Aside from the standard stumbling blocks any individual seeking an Eagle Scout ranking encounters, Sequim teen Andy Benitez had a couple of daunting obstacles: uncooperative weather and a global pandemic.
Nevertheless, Benitez completed both his project this spring — repainting of the schoolhouse on Blue Mountain Road — and earned his Eagle Scout accolade, completing an effort that about only 4 percent of all participants in Scouts BSA achieved.
The school operated from 1903-1935 in the Blue Mountain district and its property has since been maintained and preserved by the Blue Mountain Cemetery Association.

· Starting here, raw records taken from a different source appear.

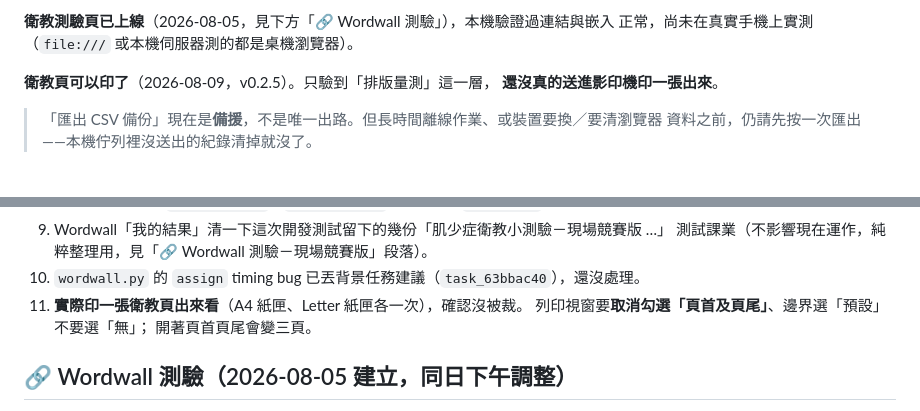
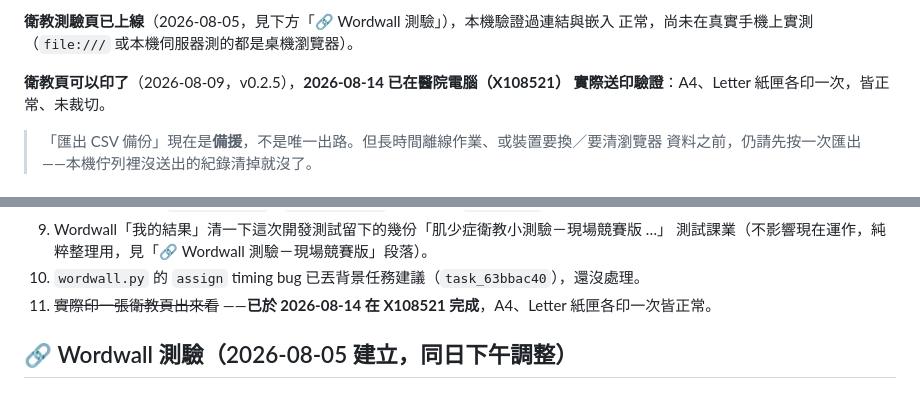
Before and after one commit to philia81301-commits/sarcopenia-clinic, a Markdown page: handoff.md, 2 parts joined by grey strips. Drawn GitHub-style.

Commit message:
記錄衛教頁列印驗證結果（A4/Letter 皆通過）
2026-08-14 在 X108521 實際送印確認，補上 handoff.md 下一步清單。

```diff
--- a/handoff.md
+++ b/handoff.md
@@ -166,8 +166,8 @@ Google Drive 垃圾桶**（這是第二次發生同一件事），`formResponse`
 **衛教測驗頁已上線**（2026-08-05，見下方「🔗 Wordwall 測驗」），本機驗證過連結與嵌入
 正常，尚未在真實手機上實測（`file:///` 或本機伺服器測的都是桌機瀏覽器）。
 
-**衛教頁可以印了**（2026-08-09，v0.2.5）。只驗到「排版量測」這一層，
-**還沒真的送進影印機印一張出來**。
+**衛教頁可以印了**（2026-08-09，v0.2.5），**2026-08-14 已在醫院電腦（X108521）
+實際送印驗證**：A4、Letter 紙匣各印一次，皆正常、未裁切。
 
 > 「匯出 CSV 備份」現在是**備援**，不是唯一出路。但長時間離線作業、或裝置要換／要清瀏覽器
 > 資料之前，仍請先按一次匯出——本機佇列裡沒送出的紀錄清掉就沒了。
@@ -193,9 +193,8 @@ Google Drive 垃圾桶**（這是第二次發生同一件事），`formResponse`
 9. Wordwall「我的結果」清一下這次開發測試留下的幾份「肌少症衛教小測驗－現場競賽版 …」
    測試課業（不影響現在運作，純粹整理用，見「🔗 Wordwall 測驗－現場競賽版」段落）。
 10. `wordwall.py` 的 `assign` timing bug 已丟背景任務建議（`task_63bbac40`），還沒處理。
-11. **實際印一張衛教頁出來看**（A4 紙匣、Letter 紙匣各一次），確認沒被裁。
-    列印視窗要**取消勾選「頁首及頁尾」**、邊界選「預設」不要選「無」；
-    開著頁首頁尾會變三頁。
+11. ~~實際印一張衛教頁出來看~~ ——**已於 2026-08-14 在 X108521 完成**，A4、Letter
+    紙匣各印一次皆正常。
 
 ## 🔗 Wordwall 測驗（2026-08-05 建立，同日下午調整）
 
```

A Scout in Troop 90, Benitez said the toughest part to completing the painting project was fundraising during the COVID pandemic. Not many stores were able to give donations, he said, so he got a job doing landscaping and contributed his own funds for supplies.
“That was unusual, especially in Sequim,” said Rene Nadon, scoutmaster for Troop 90. “Sequim has been very generous donating to scout troops.”

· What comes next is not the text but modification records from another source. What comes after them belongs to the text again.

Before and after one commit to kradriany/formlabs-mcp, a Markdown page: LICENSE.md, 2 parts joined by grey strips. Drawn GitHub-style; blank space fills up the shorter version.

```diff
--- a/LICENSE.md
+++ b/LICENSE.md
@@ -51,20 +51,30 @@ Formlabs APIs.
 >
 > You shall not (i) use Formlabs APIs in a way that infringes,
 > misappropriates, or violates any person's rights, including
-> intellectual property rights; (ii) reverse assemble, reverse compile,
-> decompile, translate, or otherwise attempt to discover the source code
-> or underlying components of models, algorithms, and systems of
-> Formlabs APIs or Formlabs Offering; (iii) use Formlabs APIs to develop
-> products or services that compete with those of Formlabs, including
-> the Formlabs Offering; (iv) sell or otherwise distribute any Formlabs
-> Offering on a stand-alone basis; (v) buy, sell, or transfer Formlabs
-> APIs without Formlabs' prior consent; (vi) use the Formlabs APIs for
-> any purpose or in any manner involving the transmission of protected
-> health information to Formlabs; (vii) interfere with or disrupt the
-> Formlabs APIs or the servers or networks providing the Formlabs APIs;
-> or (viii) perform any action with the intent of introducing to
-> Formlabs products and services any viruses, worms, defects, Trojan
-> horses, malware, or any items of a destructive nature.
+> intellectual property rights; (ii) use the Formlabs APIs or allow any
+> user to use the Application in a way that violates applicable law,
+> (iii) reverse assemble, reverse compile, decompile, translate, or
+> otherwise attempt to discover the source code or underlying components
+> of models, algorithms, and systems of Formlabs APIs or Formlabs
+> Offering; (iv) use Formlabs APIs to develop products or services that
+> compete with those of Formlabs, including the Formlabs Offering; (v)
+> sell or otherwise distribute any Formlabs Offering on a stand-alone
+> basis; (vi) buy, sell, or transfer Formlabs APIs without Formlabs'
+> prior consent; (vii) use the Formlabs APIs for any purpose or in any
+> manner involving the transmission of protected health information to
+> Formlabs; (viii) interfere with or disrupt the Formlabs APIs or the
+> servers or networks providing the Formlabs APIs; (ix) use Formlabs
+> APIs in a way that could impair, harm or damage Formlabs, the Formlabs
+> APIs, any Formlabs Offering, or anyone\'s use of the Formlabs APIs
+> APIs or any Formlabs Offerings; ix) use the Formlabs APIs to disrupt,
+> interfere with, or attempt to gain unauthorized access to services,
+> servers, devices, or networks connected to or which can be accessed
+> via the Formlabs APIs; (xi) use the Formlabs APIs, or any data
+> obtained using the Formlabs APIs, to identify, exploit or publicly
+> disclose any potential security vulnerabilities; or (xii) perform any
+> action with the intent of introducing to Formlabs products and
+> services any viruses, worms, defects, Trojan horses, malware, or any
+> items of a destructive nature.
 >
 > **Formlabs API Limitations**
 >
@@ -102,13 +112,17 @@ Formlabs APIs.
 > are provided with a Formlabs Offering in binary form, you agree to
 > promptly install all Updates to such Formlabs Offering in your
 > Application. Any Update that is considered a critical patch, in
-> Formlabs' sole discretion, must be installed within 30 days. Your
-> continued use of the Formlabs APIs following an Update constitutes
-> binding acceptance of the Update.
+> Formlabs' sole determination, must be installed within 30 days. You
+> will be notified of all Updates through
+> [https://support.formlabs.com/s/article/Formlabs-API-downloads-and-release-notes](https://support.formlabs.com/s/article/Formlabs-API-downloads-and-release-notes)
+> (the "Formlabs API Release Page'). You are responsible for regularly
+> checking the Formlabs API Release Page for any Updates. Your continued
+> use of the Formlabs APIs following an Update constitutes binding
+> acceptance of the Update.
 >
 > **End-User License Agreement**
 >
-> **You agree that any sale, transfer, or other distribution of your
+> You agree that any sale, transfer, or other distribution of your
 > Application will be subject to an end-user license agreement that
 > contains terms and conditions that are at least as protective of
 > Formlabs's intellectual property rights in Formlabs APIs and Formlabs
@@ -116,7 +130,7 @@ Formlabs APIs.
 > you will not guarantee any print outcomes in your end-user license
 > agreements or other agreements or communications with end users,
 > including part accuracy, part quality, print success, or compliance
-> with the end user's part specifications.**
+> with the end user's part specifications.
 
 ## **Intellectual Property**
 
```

And then, the wet weather kicked in. Nadon said the painting itself had to be done during specific conditions: dry, with temperatures above 50 degrees.
“None of that happened for a long time; it got delayed months because of the weather,” Nadon said. “I almost thought we would ask for an extension.”
Needing to get the project complete and paperwork filled out prior to Benitez’s birthday in May, the painting was completed around April 23 and all the paperwork filed in time, Nadon said.
Six other scouts, along with some parents, were there to assist as Benitez supervised the work. Nadon noted that many had to camp there to watch over the rented equipment.
Benitez said the highlight of his seven years with the scouts is “the friends I made along the way.”
He noted, “I had friends, people I looked up to, who became Eagle Scouts,” in particular Eagle Scout Dylan Perreira, who earned his Eagle Scout rank in February 2018.
Benitez recently graduated from Sequim High School and is set to attend Northwest Lineman School in Idaho this fall.
No stranger to working outside — Benitez worked at Hurricane Ridge for a spell and endured 60-mile-per-hour winds, he said — the training at the Idaho vocational school will help him be employable in any community.
“You see job opportunities everywhere,” Benitez said.
While the COVID pandemic hurt scouting as a whole, BSA remains strong locally, Nadon said, in both Troop 90 and the male and female groups with Troop 1498, Sequim’s other troop. Combined, the troops have about 65 scouts.
Recruiting efforts for BSA cub scouts, the younger groups of scouts, went well and that age group is seeing a surge was well, Nadon said.
“A lot of it had to do with the fact that we weren’t going to let scouting die in Sequim; they needed to have something going on,” Nadon said.